I’m pretty much past being shocked by the hateful things people say to and about fat people for daring to exist in the world, but every once in a while, the trolls still manage to surprise me. In this case, it’s a bunch of redditors making fun of a woman with a spinal injury who’s trying to raise the three grand she needs for a scooter on GoFundMe. Because, you know, she’s fat, and obviously spinal injuries magically fix themselves if you lose weight.

Atchka’s post at Fierce Freethinking Fatties has a really good explanation of the situation, as well as what it illustrates about fat hatred. Casey is literally the poster child for “doing everything right.” She has a medical issue that’s responsible for her weight, and she was extremely active until she had a freaking spinal fracture. And yet, none of that counts for anything in the minds of the haters. If you’re fat, you literally cannot be active enough to prove to these people that you aren’t spending 23 and a half hours a day on the couch eating donuts. They can see pictures of you dancing, running, whatever, and they will make up weird justifications for why that isn’t real exercise, deliberately misunderstand things you say, or otherwise stick their fingers in their ears and go “LALALA, can’t hear you! LOL UR FAT.” You could literally lap them on the track, running backwards and blindfolded, and they’d find some way to claim that they’re more active—and therefore a more worthwhile person–than you.

This comes only a few days after one of Ragen Chastain’s obsessed trolls sent out a phony fact-checking email about her dance championships, trying to “prove” that she hasn’t really won competitions.

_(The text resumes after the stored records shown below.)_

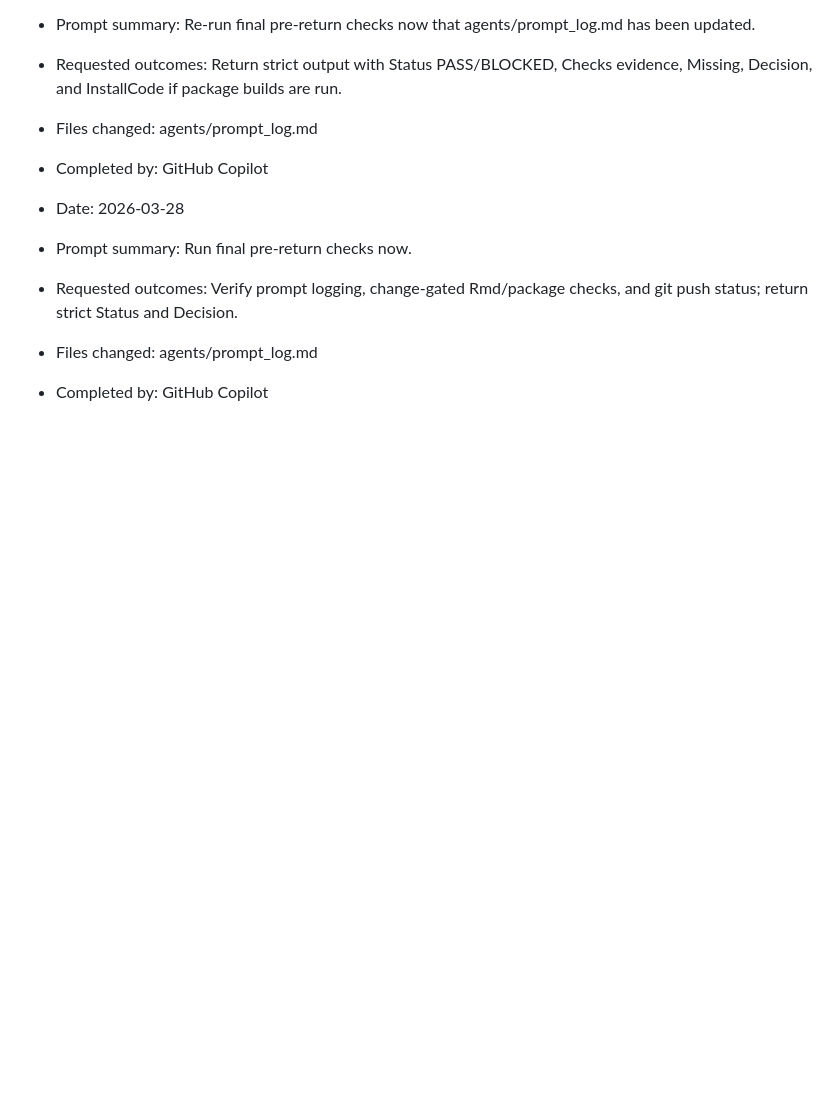
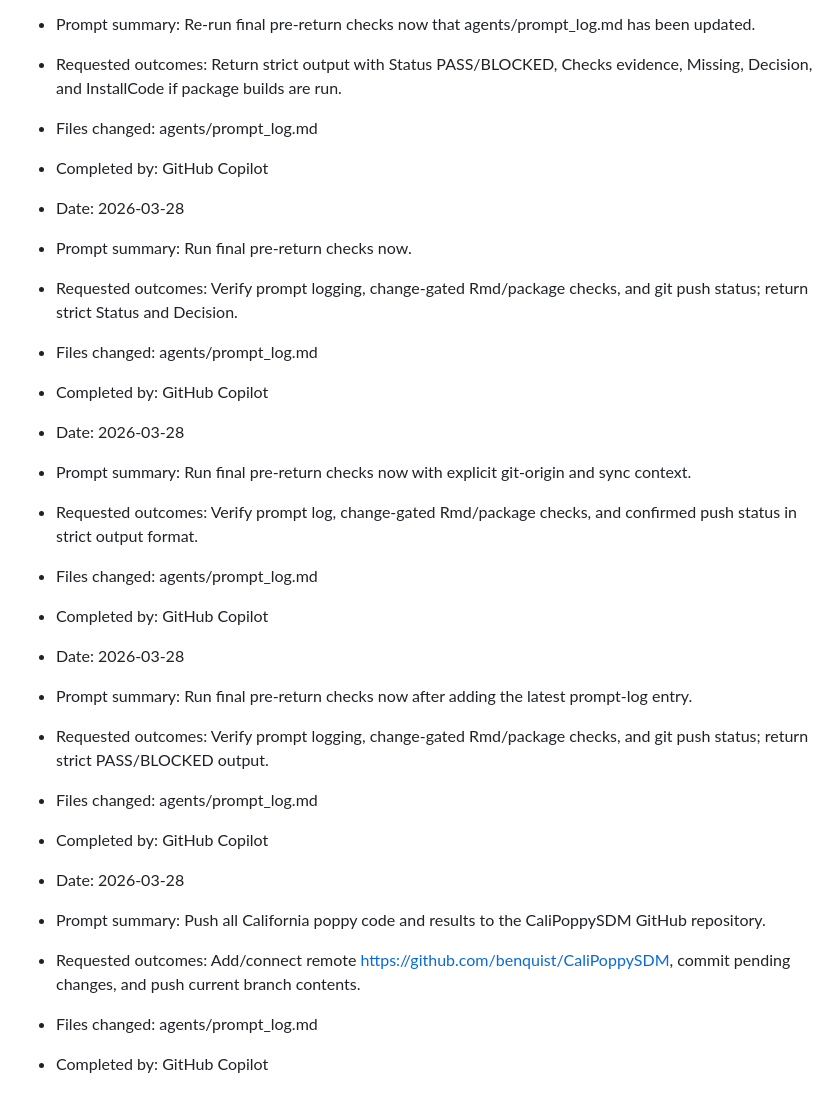
Before and after one commit to benquist/GlobalBodySize, a Markdown page: agents/prompt_log.md, the part around the change. GitHub-like rendering; blank space fills up the shorter version.

Commit message:
Log poppy GitHub push request

```diff
--- a/agents/prompt_log.md
+++ b/agents/prompt_log.md
@@ -69,3 +69,21 @@ Record each user prompt that led to creation, direction, or alteration of agent
 - Requested outcomes: Verify prompt logging, change-gated Rmd/package checks, and git push status; return strict Status and Decision.
 - Files changed: agents/prompt_log.md
 - Completed by: GitHub Copilot
+
+- Date: 2026-03-28
+- Prompt summary: Run final pre-return checks now with explicit git-origin and sync context.
+- Requested outcomes: Verify prompt log, change-gated Rmd/package checks, and confirmed push status in strict output format.
+- Files changed: agents/prompt_log.md
+- Completed by: GitHub Copilot
+
+- Date: 2026-03-28
+- Prompt summary: Run final pre-return checks now after adding the latest prompt-log entry.
+- Requested outcomes: Verify prompt logging, change-gated Rmd/package checks, and git push status; return strict PASS/BLOCKED output.
+- Files changed: agents/prompt_log.md
+- Completed by: GitHub Copilot
+
+- Date: 2026-03-28
+- Prompt summary: Push all California poppy code and results to the CaliPoppySDM GitHub repository.
+- Requested outcomes: Add/connect remote https://github.com/benquist/CaliPoppySDM, commit pending changes, and push current branch contents.
+- Files changed: agents/prompt_log.md
+- Completed by: GitHub Copilot
```
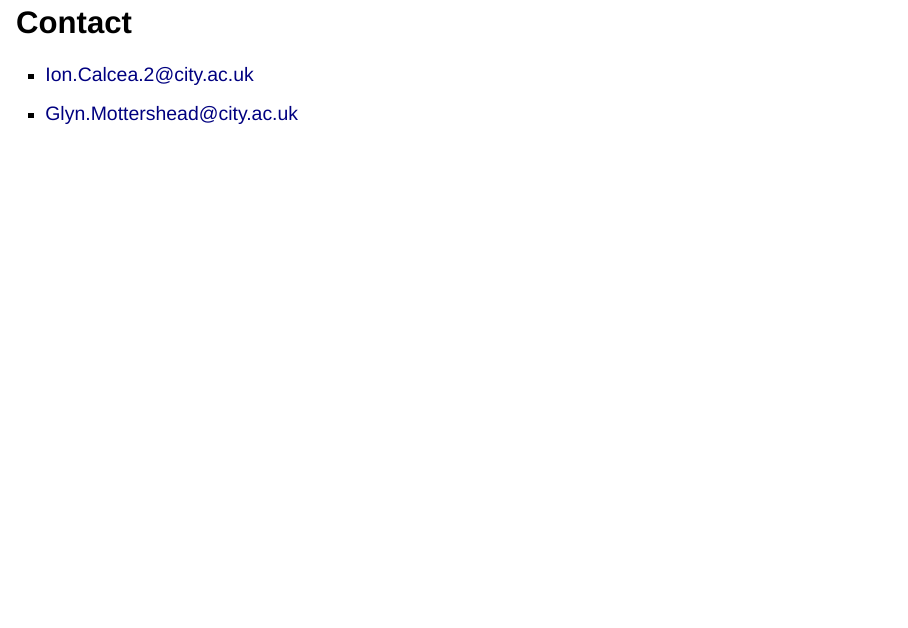
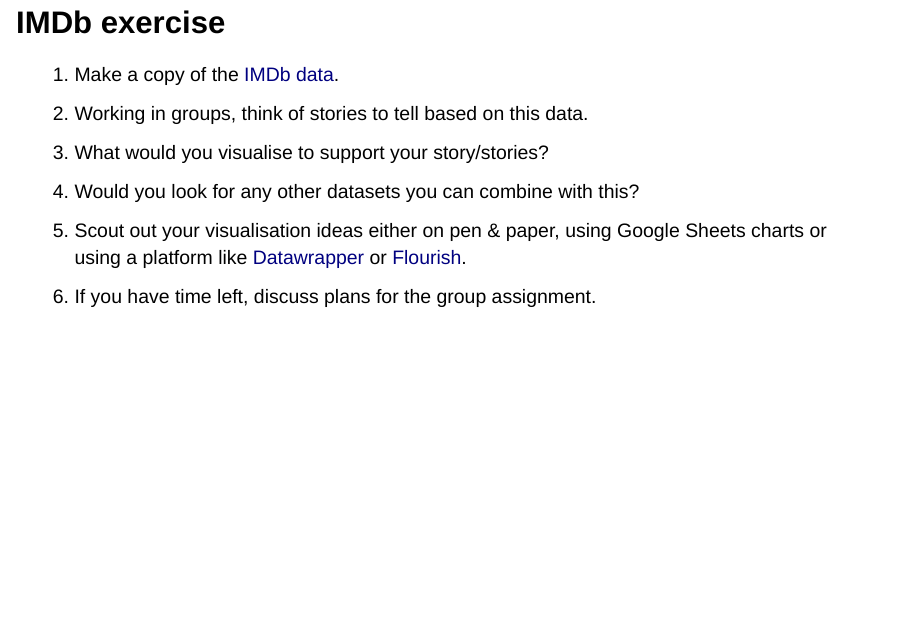
Before and after one commit to nicucalcea/ddj-wiki, a Quarto document (city/index.qmd): page 92 of 92 before the commit and page 92 of 93 after it. Rendered offline with R 4.5, knitr and Pandoc in place of Quarto, with nearby package versions; drawn as Slidy slides in place of the format the file asks for.

Commit message:
imdb exercise

```diff
--- a/city/index.qmd
+++ b/city/index.qmd
@@ -996,6 +996,14 @@ Source: [FT](https://github.com/Financial-Times/chart-doctor/tree/main/visual-vo
 ## Gapminder exercise
 <style>.embed-container { position: relative; padding-bottom: 56.25%; height: 0; overflow: hidden; max-width: 100%; } .embed-container iframe, .embed-container object, .embed-container embed { position: absolute; top: 0; left: 0; width: 100%; height: 100%; }</style><div class='embed-container'><iframe src='https://www.gapminder.org/tools/' frameborder='0' allowfullscreen></iframe></div>
 
+## IMDb exercise
+1. Make a copy of the [IMDb data](https://www.kaggle.com/datasets/yehorkorzh/imdb-top-250-movies).
+2. Working in groups, think of stories to tell based on this data.
+3. What would you visualise to support your story/stories?
+4. Would you look for any other datasets you can combine with this?
+5. Scout out your visualisation ideas either on pen & paper, using Google Sheets charts or using a platform like [Datawrapper](https://www.datawrapper.de/) or [Flourish](https://flourish.studio/).
+6. If you have time left, discuss plans for the group assignment.
+
 ## Contact
 
 - [Ion.Calcea.2@city.ac.uk](mailto:ion.calcea.2@city.ac.uk)
```
Also changed, not shown: docs/search.json, 2 other files.
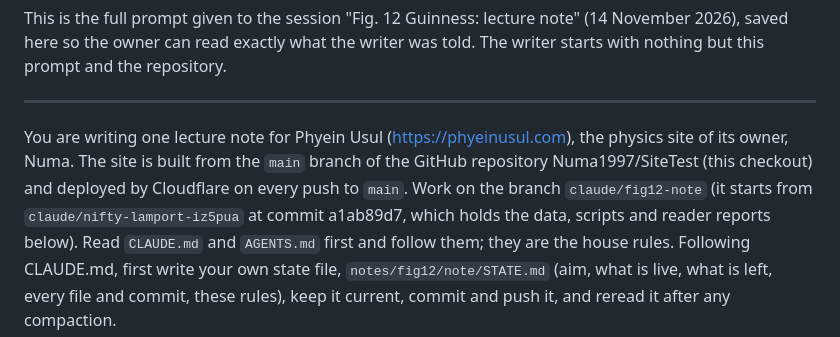
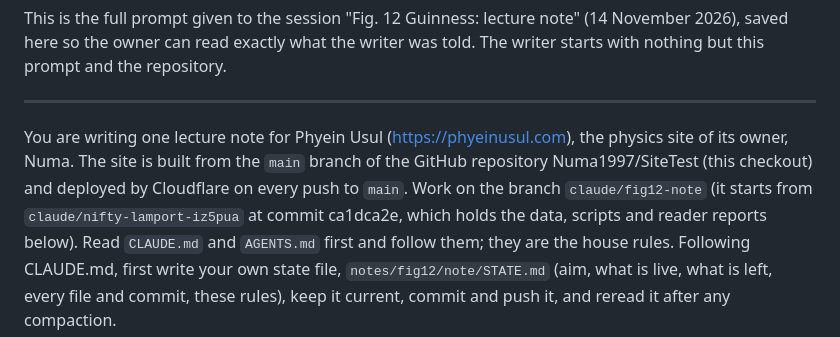
Before and after one commit to Numa1997/SiteTest, a Markdown page: notes/fig12/handoff-note-writer.md, the part around the change. Drawn GitHub-style.

Commit message:
Fig. 12: hand-off prompt names the writer branch's start commit
Co-Authored-By: Claude Opus 5.5 <noreply@anthropic.com>
Claude-Session: https://claude.ai/code/session_01DGmqin4uxdsBxA4BadBuvP

```diff
--- a/notes/fig12/handoff-note-writer.md
+++ b/notes/fig12/handoff-note-writer.md
@@ -7,7 +7,7 @@ read exactly what the writer was told. The writer starts with nothing but this p
 
 You are writing one lecture note for Phyein Usul (https://phyeinusul.com), the physics site of its owner, Numa. The site is
 built from the `main` branch of the GitHub repository Numa1997/SiteTest (this checkout) and deployed by Cloudflare on every
-push to `main`. Work on the branch `claude/fig12-note` (it starts from `claude/nifty-lamport-iz5pua` at commit a1ab89d7, which
+push to `main`. Work on the branch `claude/fig12-note` (it starts from `claude/nifty-lamport-iz5pua` at commit ca1dca2e, which
 holds the data, scripts and reader reports below). Read `CLAUDE.md` and `AGENTS.md` first and follow them; they are the house
 rules. Following CLAUDE.md, first write your own state file, `notes/fig12/note/STATE.md` (aim, what is live, what is left,
 every file and commit, these rules), keep it current, commit and push it, and reread it after any compaction.
```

I do understand where it comes from. Cognitive dissonance is not a fun feeling, so it’s easy to twist reality to suit your biases. And everybody does that to some extent. But the extent of willful denial of reality these people show, not to mention the level of obsession required to spend hours of your life trashing someone on a forum or sending fraudulent emails to try to screw over their speaking engagements, it just boggles the mind.

In light of this kind of pervasive harassment, it really bothers me that people treat internet bullying as a minor inconvenience, or something that’s completely apart from “the real world,” when that’s not true at all. The trolls don’t live on their own little island somewhere—they’re right here in the real world with the rest of us. They could be your coworker, your neighbor, your cousin. And I sincerely doubt that anyone who’s that full of hate is limiting their nastiness to online interactions. Not to mention that cyberbullying *frequently* crosses into the victim’s “real life.” Often, that’s the whole point—find out and distribute their personal information, lie about them to their boss or their friends. It’s not something you can walk away from by turning off the computer.